No doubt, the catastrophic blasts in Istanbul have underscored that Turkey's close ties with the United States and Israel and its role as a Muslim but secular democracy in the volatile Middle East have propelled it into the front line in the war on terrorism. The American invasion of Iraq has not only done considerable damage to western interests, particularly American and British, but has also pushed countries like Turkey and Italy into the target zone. It has further polarized a region already a scene of bloodshed.
Oddly but naturally, there are parallels in Turkish public thinking and al-Qaeda's rhetoric. "O Bush," al-Qaeda asked the president of the United States, "what have you done to America and its allies where is the security you promised them, where is developed Afghanistan, where is the free, secure Iraq?"
In a similar tone, several thousand Turks gathered in Istanbul and other cities at the weekend to condemn the bombings, with many protesting what they see as the root cause of the attacks -- America. Groups chanted anti-American slogans shouting: "Terrorist America get out of the Middle East." A caption on one placard, below pictures of Mr Bush and British Prime Minister Tony Blair said: "We know who the murderers are."
All this is hardly surprising in a country where many think that by leaning on Turkey to be more of a help in Iraq, America inadvertently has helped to nudge Turkey into the cross-hairs of Islamic militants. A world attitudes survey conducted last summer by the Pew Research Center for the People and Press found that 83 percent of Turkish people held a negative view of the United States. Only 8 percent expressed confidence in Mr Bush's ability to handle world affairs. The figures must now be like 99 percent and 1 percent, respectively.
Fingers may soon turn to Mr Erdogan and other Islamist/conservative politicians who may have turned a blind eye to thousands of Turkish Islamic militants who armed and organized on Turkish soil to fight in Chechnya, Bosnia and Afghanistan. Brainwashed by prominent figures like the Afghan sheik Mr Erdogan respected so much and trained in al-Qaeda camps, many of these sick minds are presently in Turkey, available for new martyrdom missions.
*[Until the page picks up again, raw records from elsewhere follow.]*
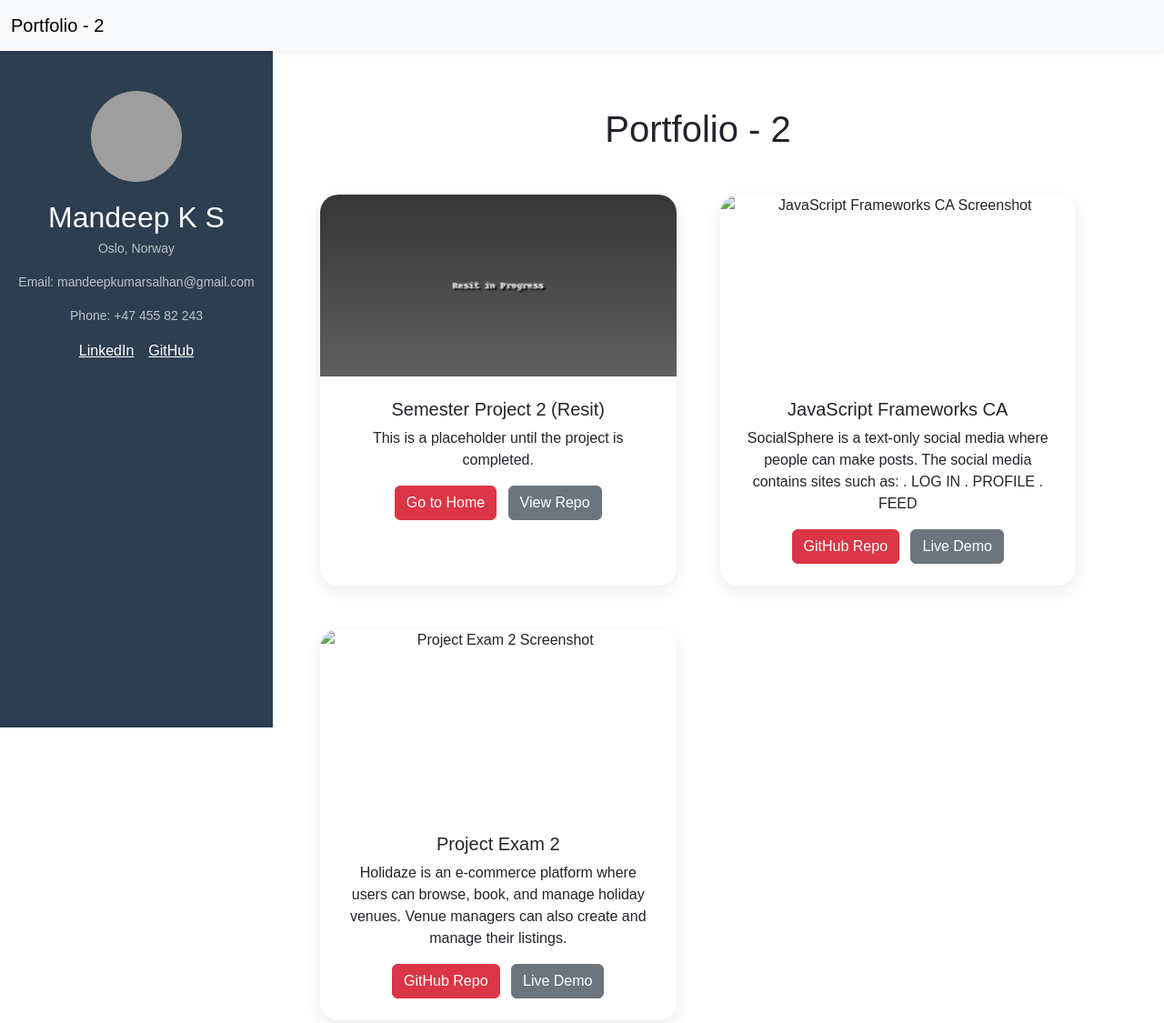
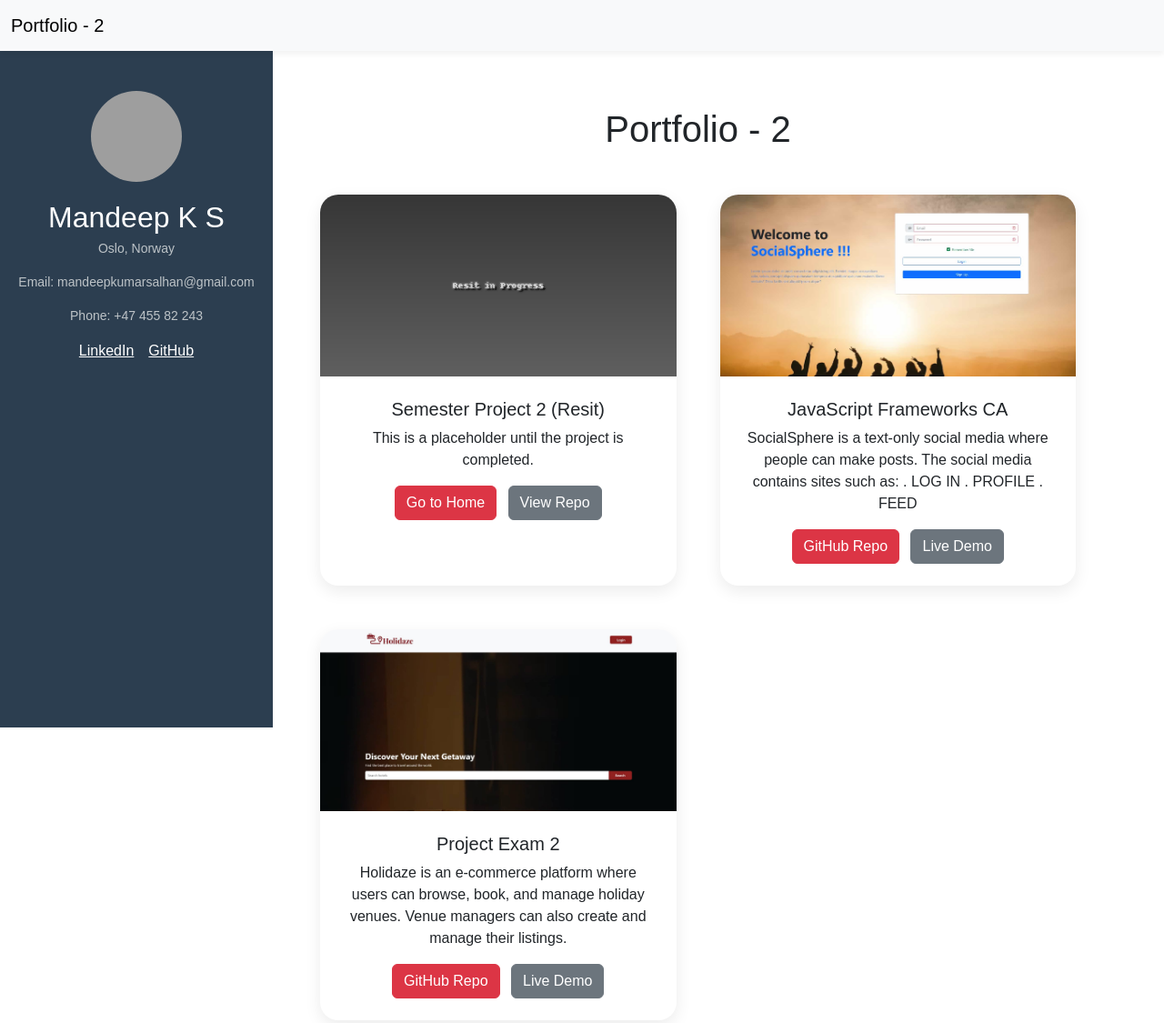
Before and after one commit to MandeepKS/Noroff-Portfolio-2, a website: page index.html in a window 1280 px wide. Shown: the top 1125 px of the page at 91% size. Drawn offline with nearby package versions, Linux system fonts and the light colour scheme; grey boxes are pictures that could not be loaded.

Commit message:
Update index.html

```diff
--- a/index.html
+++ b/index.html
@@ -56,7 +56,7 @@
                 <!-- JavaScript Frameworks CA -->
                 <div class="col">
                     <div class="card h-100">
-                        <img src="/images/javascript2ca.png" class="card-img-top" alt="JavaScript Frameworks CA Screenshot">
+                        <img src="/images/javascript2ca.jpg" class="card-img-top" alt="JavaScript Frameworks CA Screenshot">
                         <div class="card-body">
                             <h5 class="card-title">JavaScript Frameworks CA</h5>
                             <p class="card-text">SocialSphere is a text-only social media where people can make posts. The social media contains sites such as:
@@ -73,7 +73,7 @@
                 <!-- Project Exam 2 -->
                 <div class="col">
                     <div class="card h-100">
-                        <img src="/images/holidaze.png" class="card-img-top" alt="Project Exam 2 Screenshot">
+                        <img src="/images/holidaze.jpg" class="card-img-top" alt="Project Exam 2 Screenshot">
                         <div class="card-body">
                             <h5 class="card-title">Project Exam 2</h5>
                             <p class="card-text">Holidaze is an e-commerce platform where users can browse, book, and manage holiday venues. Venue managers can also create and manage their listings.</p>
```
Meanwhile, Mr Erdogan is still cautious in treating al-Qaeda although he reluctantly admits the attacks "could have been based on religious motives." This is a rather mild interpretation. And the careful observer will notice Mr Erdogan's choice of wording. He mentions "religious motives," not Islamic. What religion, Mr Erdogan, were the attacks based on Christian motives, or Jewish?
Never mind the confusion of his mind. The "pragmatist in him" will soon overcome "the Imam." The bombings will push him further towards mainstream rhetoric."